Deputy Secretary of Management and Resources Heather Higginbottom (center) opened AAIFAA’s first social event on Feb. 26. To her right, in the foreground, are AAIFAA Interim Chair Khulood Kandil, AAIFAA Interim Vice Chair Dr. Charles Kiamie III and AAIFAA Founder Jamal Al-Mussawi.
Courtesy of AAIFAA

At State, AAIFAA is working with bureaus to attract a diverse selection of bidders by demonstrating how particular sets of skills can adapt to assignments in a variety of regions, fields and specialties. For example, the Bureau of Near Eastern Affairs’ Iran and Middle East watchers—reporting officers based in Western European capitals—are among many such examples.

Focusing on both professional development and social networking, AAIFAA is also partnering with senior Arab-American and other leaders at the State Department and beyond to mentor staff seeking career advice.
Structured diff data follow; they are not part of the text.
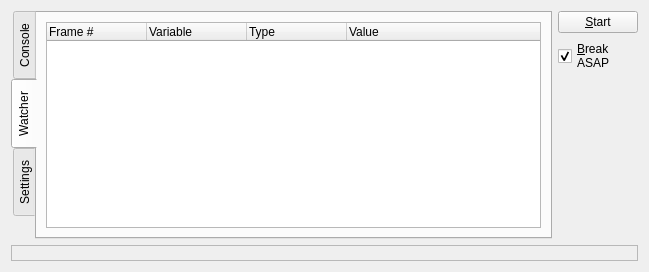
Before: the Qt Designer form plugins/debugger/DebuggerWidget.ui in mupuf/arduide, drawn with Qt 5.
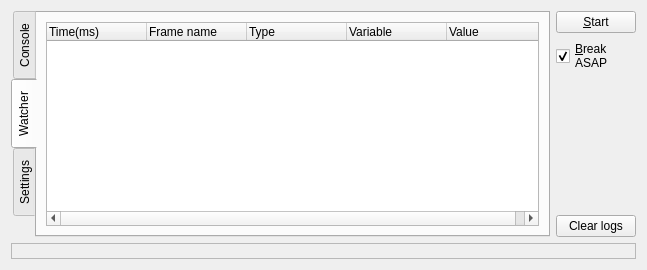
After: the same form once the commit is applied. The open tabs and pages were chosen to show the change. Custom widgets are drawn as their Qt base class.

```diff
--- a/plugins/debugger/DebuggerWidget.ui
+++ b/plugins/debugger/DebuggerWidget.ui
@@ -6,8 +6,8 @@
    <rect>
     <x>0</x>
     <y>0</y>
-    <width>649</width>
-    <height>272</height>
+    <width>647</width>
+    <height>270</height>
    </rect>
   </property>
   <property name="windowTitle">
@@ -56,12 +56,12 @@
             <widget class="QTreeWidget" name="treeWidget">
              <column>
               <property name="text">
-               <string>Frame #</string>
+               <string>Time(ms)</string>
               </property>
              </column>
              <column>
               <property name="text">
-               <string>Variable</string>
+               <string>Frame name</string>
               </property>
              </column>
              <column>
@@ -69,6 +69,11 @@
                <string>Type</string>
               </property>
              </column>
+             <column>
+              <property name="text">
+               <string>Variable</string>
+              </property>
+             </column>
              <column>
               <property name="text">
                <string>Value</string>
@@ -165,6 +170,13 @@
            </property>
           </spacer>
          </item>
+         <item>
+          <widget class="QPushButton" name="pushClearLogs">
+           <property name="text">
+            <string>Clear logs</string>
+           </property>
+          </widget>
+         </item>
         </layout>
        </item>
       </layout>
```
Left out of the diff: 4 changed lines with no effect on the pictures.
Distinguished ambassadors like Philip Habib, Susan Ziadeh and Ted Kattouf demonstrate Arab-American contributions to American diplomacy in areas of critical national interest. Following in their footsteps, AAIFAA seeks to harness the talent of the next generation of American diplomats.

Since its inception, AAIFAA has experienced rapid growth, thanks to its conviction that fostering and enhancing workplace diversity is not only a common goal across the department, but a necessity to make the foreign affairs community more representative of the diverse nation we represent, both at home and abroad. AAIFAA stands ready to continue paving the path toward greater diversity with its EAG partners, senior departmental leadership and anyone who supports that goal.

As a direct result of these efforts, the foreign affairs community has created more innovative and effective policymaking and advocacy strategies. AAIFAA’s work is essential to realize the diversity-enhancement goals of the department, the federal government and our increasingly multicultural nation.

Jamal Al-Mussawi was born in Basrah, Iraq, and grew up in Egypt and California. He joined the Foreign Service as a political-coned officer in 2005, following three years as a contractor in the Foreign Service Institute’s political training division. He has served in Bishkek, Bridgetown and Bratislava, and is now studying Arabic at FSI in preparation for his assignment as the political/economic section chief in Muscat in July. He is the founder of Arab-Americans in Foreign Affairs Agencies.